In which country? Here in London, it is chlorinated heavily. We would all die otherwise. I have an under the sink filter, as my grandfather did before me. Still a slight taste of Chlorine, and some family members won't drink it.

I bet they'd drink it if they got thirsty enough!

Comment Re:Against the law (Score 1) 239

(Rosa Parks, for instance)

You cannot compare Uber and Rosa Parks with a straight face. Uber exists to make money and is seemingly doing so - or at least hyping themselves to the point that they have a large war chest. Rosa Parks refused to give up her seat for no motive of profit, for no self aggrandizing or selfish reason - but because asking her to do so was wrong. She did so at risk to her own personal safety and freedom. No - nothing Uber does is so selfless and noble. They are no better than the taxi companies they are trying to replace. They're worse because they profit by willfully disregarding the law. I bet the mafia types around the world are wondering how they can incorporate their illegal practices just like Uber.

Comment Re:Uber is at least as good (Score 1) 239

This holds no moral water; they thought that they were buying a licence to be able to ruthlessly exploit the people of London. They thought wrong. I have zero pity for what comes next.

Have you ever lived somewhere with a non-regulated taxi system? My guess is absolutely not. And I can tell you now that the Utopia you are envisioning does not exist. I spent a year living in a country without taxi regulation and it's almost impossible to find a taxi after normal business hours. You also have to be very careful who you accept a ride from - some just want to rob you. Others will take you part way to your destination and threaten to call the police if you do not pay a higher fare than you originally agreed upon. And you had better have agreed on a fare prior to departure because they will charge you anywhere from 10x-100x the usual and customary fare once you arrive at your destination. Half the taxis are brand new and in excellent condition and the other half are utter death traps where you're thrilled to arrive at your destination in one piece.
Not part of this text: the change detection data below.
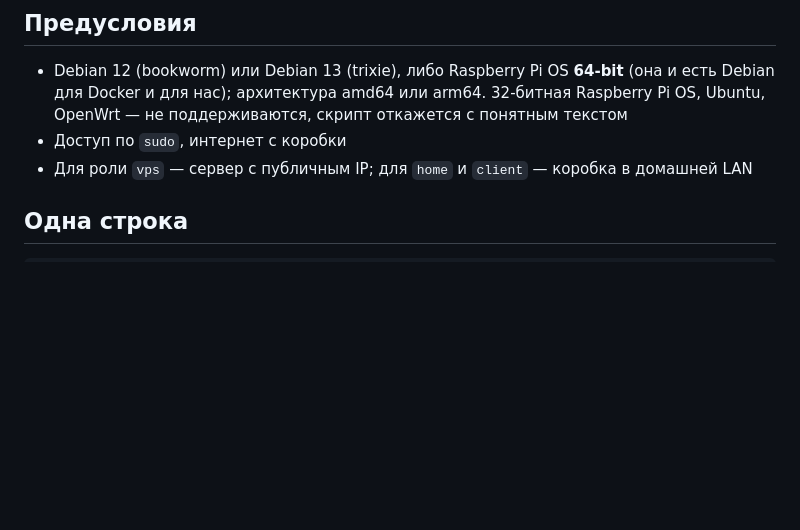
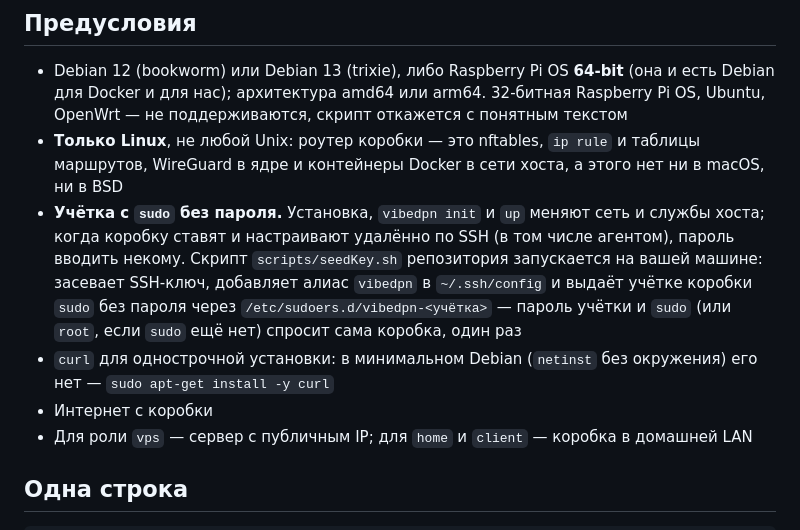
Before and after one commit to borodatych/VibeDPN, a Markdown page: docs/manuals/installation.md, the part around the change. Drawn GitHub-style; blank space fills up the shorter version.

Commit message:
docs(install): только Linux, учётка с sudo без пароля и curl
Роутер коробки держится на nftables, ip rule, WireGuard в ядре и Docker в сети хоста: macOS и BSD не подходят.
Удалённая установка по SSH требует sudo без пароля; его выдаёт scripts/seedKey.sh.
В минимальном Debian нет curl, на который опирается однострочная установка.

```diff
--- a/docs/manuals/installation.md
+++ b/docs/manuals/installation.md
@@ -8,7 +8,11 @@
 - Debian 12 (bookworm) или Debian 13 (trixie), либо Raspberry Pi OS **64-bit** (она и есть Debian
   для Docker и для нас); архитектура amd64 или arm64. 32-битная Raspberry Pi OS, Ubuntu, OpenWrt —
   не поддерживаются, скрипт откажется с понятным текстом
-- Доступ по `sudo`, интернет с коробки
+- **Только Linux**, не любой Unix: роутер коробки — это nftables, `ip rule` и таблицы маршрутов, WireGuard в ядре и контейнеры Docker в сети хоста, а этого нет ни в macOS, ни в BSD
+- **Учётка с `sudo` без пароля.** Установка, `vibedpn init` и `up` меняют сеть и службы хоста; когда коробку ставят и настраивают удалённо по SSH (в том числе агентом), пароль вводить некому.
+  Скрипт `scripts/seedKey.sh` репозитория запускается на вашей машине: засевает SSH-ключ, добавляет алиас `vibedpn` в `~/.ssh/config` и выдаёт учётке коробки `sudo` без пароля через `/etc/sudoers.d/vibedpn-<учётка>` — пароль учётки и `sudo` (или `root`, если `sudo` ещё нет) спросит сама коробка, один раз
+- `curl` для однострочной установки: в минимальном Debian (`netinst` без окружения) его нет — `sudo apt-get install -y curl`
+- Интернет с коробки
 - Для роли `vps` — сервер с публичным IP; для `home` и `client` — коробка в домашней LAN
 
 ## Одна строка
```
Does Uber protect you against some of these things? Absolutely. But once the regulation falls you're left to be raped and pillaged. Just ask the state of California how energy deregulation worked out for them. They blew through a $40B budget surplus in just one summer that they were left at the mercy of Enron and friends.

Comment Re:NZ? (Score 1) 73

Maybe I think that centripetal force is just as fake as AGW? Maybe I am sick and was tired and was not thinking properly? Maybe I was just trolling? Or perhaps it was a combination of all of the above? Who can possibly know? The safest guess is the second option, though. Thanks for pointing out my folly to me.

Comment Re:ooh, ooh, I know how to fix this problem (Score 1) 203

No you don't. 25% is the highest tax bracket you qualify. I am in 36.9% bracket. My effective tax rate including AMT is around 24%

You must be a tax dodger, then, if you fall under AMT and are paying 24%. If you take just my Federal withholding for the year, I am at 17% of my annual salary. Once you throw in medicare and social security taxes I am 24.8%. At the end of the year, when I file my taxes, I will end up paying another $1500-2500 to settle my taxes for the year. This is after I tax defer over 15% of my income into a 401k.

Comment Re:NZ? (Score 1) 73

....what? "falls" into space? You need to reach escape velocity (the direction of which interestingly doesn't matter). At the poles, you have to do it all by yourself, on the equator you only need to add sufficient speed to what you're already getting due to Earth's rotation.

The earth's rotation helps you enter an orbit, it does not help you escape the Earth's sphere of influence.

"Conversion, fastidious Goddess, loves blood better than brick, and feasts most subtly on the human will." -- Virginia Woolf, "Mrs. Dalloway"